**WHAT IS BEING ASKED:** Search the records for "context" and copy each line that holds it.

•••

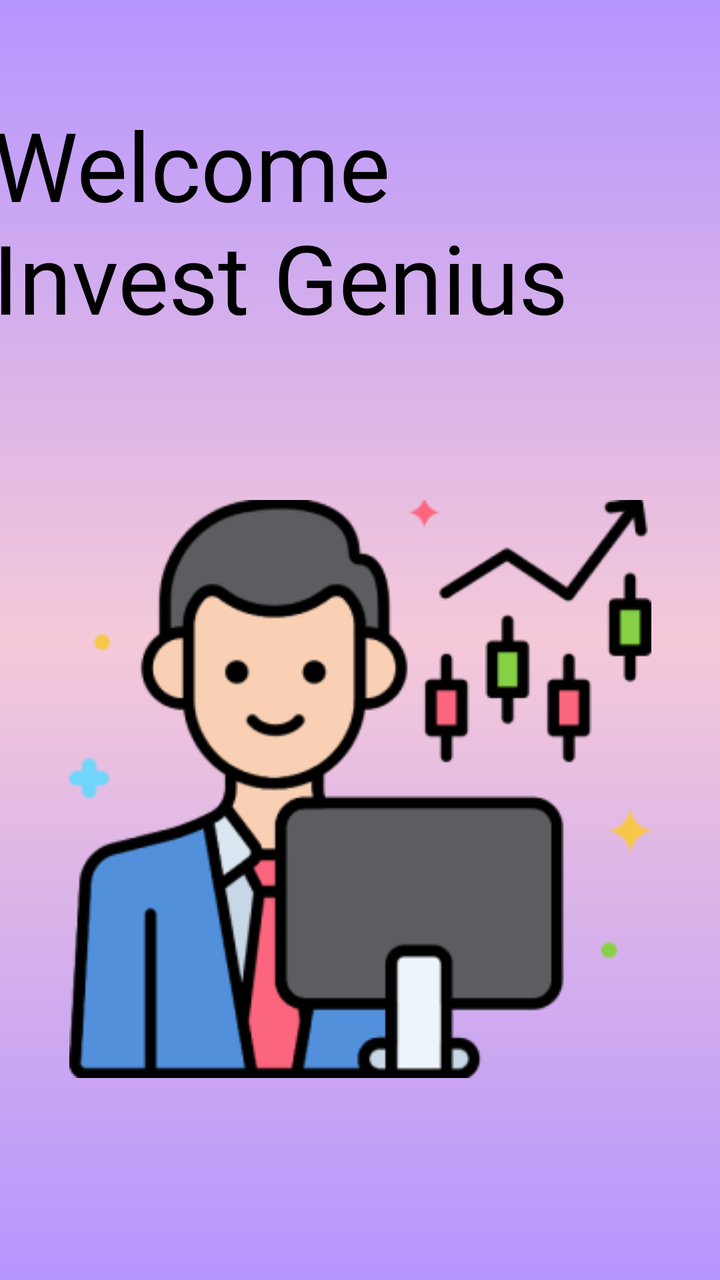
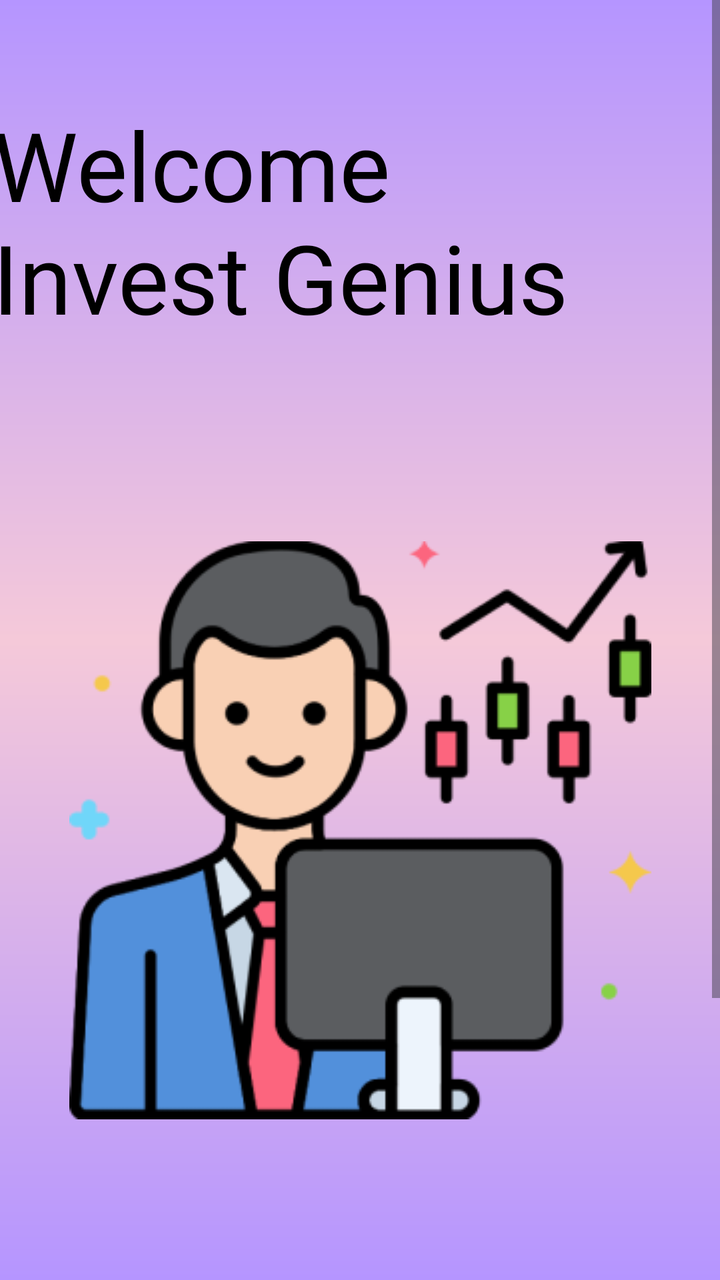

Compare the two renders of this Android layout. The source of the first and the diff that turns it into the second are given below.
<!-- AndroidManifest.xml: application theme Theme.InvestGenius -->
<!-- res/layout/activity_start.xml -->
<?xml version="1.0" encoding="utf-8"?>
<androidx.constraintlayout.widget.ConstraintLayout xmlns:android="http://schemas.android.com/apk/res/android"
    xmlns:app="http://schemas.android.com/apk/res-auto"
    xmlns:tools="http://schemas.android.com/tools"
    android:id="@+id/main"
    android:layout_width="match_parent"
    android:layout_height="match_parent"
    android:background="@drawable/background"
    tools:context=".start_activity">

    <ImageView
        android:id="@+id/imageView3"
        android:layout_width="wrap_content"
        android:layout_height="wrap_content"
        android:layout_marginTop="250dp"
        app:layout_constraintEnd_toEndOf="parent"
        app:layout_constraintStart_toStartOf="parent"
        app:layout_constraintTop_toTopOf="parent"
        app:srcCompat="@drawable/stockbroker" />

    <TextView
        android:id="@+id/textView2"
        android:layout_width="wrap_content"
        android:layout_height="wrap_content"
        android:layout_marginTop="50dp"
        android:layout_marginEnd="80dp"
        android:fontFamily="@font/inika_bold"
        android:text="Welcome\nInvest Genius"
        android:textColor="#000000"
        android:textSize="48sp"
        app:layout_constraintEnd_toEndOf="parent"
        app:layout_constraintStart_toStartOf="parent"
        app:layout_constraintTop_toTopOf="parent" />

    <androidx.appcompat.widget.AppCompatButton
        android:id="@+id/button"
        android:layout_width="350dp"
        android:layout_height="wrap_content"
        android:layout_marginTop="24dp"
        android:background="@drawable/button"
        android:drawableEnd="@drawable/icon"
        android:fontFamily="@font/istok_web_bold"
        android:paddingStart="20dp"
        android:text="Get Started"
        android:textColor="#000000"
        android:textSize="25sp"
        app:layout_constraintEnd_toEndOf="@+id/textView3"
        app:layout_constraintStart_toStartOf="@+id/textView3"
        app:layout_constraintTop_toBottomOf="@+id/textView3" />

    <TextView
        android:id="@+id/textView3"
        android:layout_width="wrap_content"
        android:layout_height="wrap_content"
        android:layout_marginTop="110dp"
        android:fontFamily="@font/inika_bold"
        android:text="Your AI-Driven Investment Partner"
        android:textColor="#A64DDE"
        android:textSize="20sp"
        app:layout_constraintEnd_toEndOf="@+id/imageView3"
        app:layout_constraintStart_toStartOf="@+id/imageView3"
        app:layout_constraintTop_toBottomOf="@+id/imageView3" />

    <TextView
        android:id="@+id/textView4"
        android:layout_width="wrap_content"
        android:layout_height="wrap_content"
        android:layout_marginTop="32dp"
        android:fontFamily="@font/inika"
        android:text="Help?"
        android:textColor="#6B6464"
        android:textSize="15sp"
        app:layout_constraintEnd_toEndOf="@+id/button"
        app:layout_constraintStart_toStartOf="@+id/button"
        app:layout_constraintTop_toBottomOf="@+id/button" />
</androidx.constraintlayout.widget.ConstraintLayout>
<!-- resources referenced by this layout -->
<resources>
  <!-- drawable background (drawable) -->
  <?xml version="1.0" encoding="utf-8"?>
  <shape xmlns:android="http://schemas.android.com/apk/res/android">
      <gradient
          android:startColor="#B595FF"
          android:centerColor="#F5C9D9"
          android:endColor="#B595FF"
          android:angle="450">
      </gradient>
  </shape>
  <!-- drawable button (drawable) -->
  <?xml version="1.0" encoding="utf-8"?>
  <shape xmlns:android="http://schemas.android.com/apk/res/android">
      <solid android:color="#8A58FF">
      </solid>
      <corners android:radius="50dp"></corners>
      <stroke android:color="@color/white"/>
  </shape>
  <!-- drawable icon (drawable) -->
  <vector xmlns:android="http://schemas.android.com/apk/res/android"
      android:width="42dp"
      android:height="40dp"
      android:viewportWidth="42"
      android:viewportHeight="40">
    <path
        android:pathData="M21,27L28.333,20M28.333,20L21,13M28.333,20H13.667M39.333,20C39.333,29.665 31.125,37.5 21,37.5C10.875,37.5 2.667,29.665 2.667,20C2.667,10.335 10.875,2.5 21,2.5C31.125,2.5 39.333,10.335 39.333,20Z"
        android:strokeLineJoin="round"
        android:strokeWidth="4"
        android:fillColor="#00000000"
        android:strokeColor="#1E1E1E"
        android:strokeLineCap="round"/>
  </vector>
  <!-- drawable stockbroker: png bitmap (drawable, 23435 bytes) -->
  <style name="Theme.InvestGenius" parent="Base.Theme.InvestGenius" />
  <color name="white">#FFFFFFFF</color>
  <style name="Base.Theme.InvestGenius" parent="Theme.Material3.DayNight.NoActionBar">
          
          
      </style>
</resources>

<!-- the commit's change to res/layout/activity_start.xml (unified diff, before → after) -->
@@ -8,69 +8,80 @@
     android:background="@drawable/background"
     tools:context=".start_activity">
 
-    <ImageView
-        android:id="@+id/imageView3"
-        android:layout_width="wrap_content"
-        android:layout_height="wrap_content"
-        android:layout_marginTop="250dp"
-        app:layout_constraintEnd_toEndOf="parent"
-        app:layout_constraintStart_toStartOf="parent"
-        app:layout_constraintTop_toTopOf="parent"
-        app:srcCompat="@drawable/stockbroker" />
+    <ScrollView
+        android:layout_width="match_parent"
+        android:layout_height="match_parent">
 
-    <TextView
-        android:id="@+id/textView2"
-        android:layout_width="wrap_content"
-        android:layout_height="wrap_content"
-        android:layout_marginTop="50dp"
-        android:layout_marginEnd="80dp"
-        android:fontFamily="@font/inika_bold"
-        android:text="Welcome\nInvest Genius"
-        android:textColor="#000000"
-        android:textSize="48sp"
-        app:layout_constraintEnd_toEndOf="parent"
-        app:layout_constraintStart_toStartOf="parent"
-        app:layout_constraintTop_toTopOf="parent" />
+        <androidx.constraintlayout.widget.ConstraintLayout
+            android:layout_width="match_parent"
+            android:layout_height="wrap_content">
 
-    <androidx.appcompat.widget.AppCompatButton
-        android:id="@+id/button"
-        android:layout_width="350dp"
-        android:layout_height="wrap_content"
-        android:layout_marginTop="24dp"
-        android:background="@drawable/button"
-        android:drawableEnd="@drawable/icon"
-        android:fontFamily="@font/istok_web_bold"
-        android:paddingStart="20dp"
-        android:text="Get Started"
-        android:textColor="#000000"
-        android:textSize="25sp"
-        app:layout_constraintEnd_toEndOf="@+id/textView3"
-        app:layout_constraintStart_toStartOf="@+id/textView3"
-        app:layout_constraintTop_toBottomOf="@+id/textView3" />
+            <ImageView
+                android:id="@+id/imageView3"
+                android:layout_width="wrap_content"
+                android:layout_height="wrap_content"
+                android:layout_marginTop="100dp"
+                app:layout_constraintEnd_toEndOf="parent"
+                app:layout_constraintStart_toStartOf="parent"
+                app:layout_constraintTop_toBottomOf="@+id/textView2"
+                app:srcCompat="@drawable/stockbroker" />
 
-    <TextView
-        android:id="@+id/textView3"
-        android:layout_width="wrap_content"
-        android:layout_height="wrap_content"
-        android:layout_marginTop="110dp"
-        android:fontFamily="@font/inika_bold"
-        android:text="Your AI-Driven Investment Partner"
-        android:textColor="#A64DDE"
-        android:textSize="20sp"
-        app:layout_constraintEnd_toEndOf="@+id/imageView3"
-        app:layout_constraintStart_toStartOf="@+id/imageView3"
-        app:layout_constraintTop_toBottomOf="@+id/imageView3" />
+            <TextView
+                android:id="@+id/textView2"
+                android:layout_width="wrap_content"
+                android:layout_height="wrap_content"
+                android:layout_marginTop="50dp"
+                android:layout_marginEnd="80dp"
+                android:fontFamily="@font/inika_bold"
+                android:text="Welcome\nInvest Genius"
+                android:textColor="#000000"
+                android:textSize="48sp"
+                app:layout_constraintEnd_toEndOf="parent"
+                app:layout_constraintStart_toStartOf="parent"
+                app:layout_constraintTop_toTopOf="parent" />
 
-    <TextView
-        android:id="@+id/textView4"
-        android:layout_width="wrap_content"
-        android:layout_height="wrap_content"
-        android:layout_marginTop="32dp"
-        android:fontFamily="@font/inika"
-        android:text="Help?"
-        android:textColor="#6B6464"
-        android:textSize="15sp"
-        app:layout_constraintEnd_toEndOf="@+id/button"
-        app:layout_constraintStart_toStartOf="@+id/button"
-        app:layout_constraintTop_toBottomOf="@+id/button" />
+            <androidx.appcompat.widget.AppCompatButton
+                android:id="@+id/button"
+                android:layout_width="350dp"
+                android:layout_height="wrap_content"
+                android:layout_marginTop="24dp"
+                android:background="@drawable/button"
+                android:drawableEnd="@drawable/icon"
+                android:fontFamily="@font/istok_web_bold"
+                android:paddingStart="20dp"
+                android:text="Get Started"
+                android:textColor="#000000"
+                android:textSize="25sp"
+                app:layout_constraintEnd_toEndOf="@+id/textView3"
+                app:layout_constraintStart_toStartOf="@+id/textView3"
+                app:layout_constraintTop_toBottomOf="@+id/textView3" />
+
+            <TextView
+                android:id="@+id/textView3"
+                android:layout_width="wrap_content"
+                android:layout_height="wrap_content"
+                android:layout_marginTop="110dp"
+                android:fontFamily="@font/inika_bold"
+                android:text="Your AI-Driven Investment Partner"
+                android:textColor="#A64DDE"
+                android:textSize="20sp"
+                app:layout_constraintEnd_toEndOf="@+id/imageView3"
+                app:layout_constraintStart_toStartOf="@+id/imageView3"
+                app:layout_constraintTop_toBottomOf="@+id/imageView3" />
+
+            <TextView
+                android:id="@+id/textView4"
+                android:layout_width="wrap_content"
+                android:layout_height="wrap_content"
+                android:layout_marginTop="32dp"
+                android:fontFamily="@font/inika"
+                android:text="Help?"
+                android:textColor="#6B6464"
+                android:textSize="15sp"
+                app:layout_constraintEnd_toEndOf="@+id/button"
+                app:layout_constraintStart_toStartOf="@+id/button"
+                app:layout_constraintTop_toBottomOf="@+id/button" />
+        </androidx.constraintlayout.widget.ConstraintLayout>
+    </ScrollView>
+
 </androidx.constraintlayout.widget.ConstraintLayout>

•••

**SOLUTION TO THIS TASK:**
    tools:context=".start_activity">
     tools:context=".start_activity">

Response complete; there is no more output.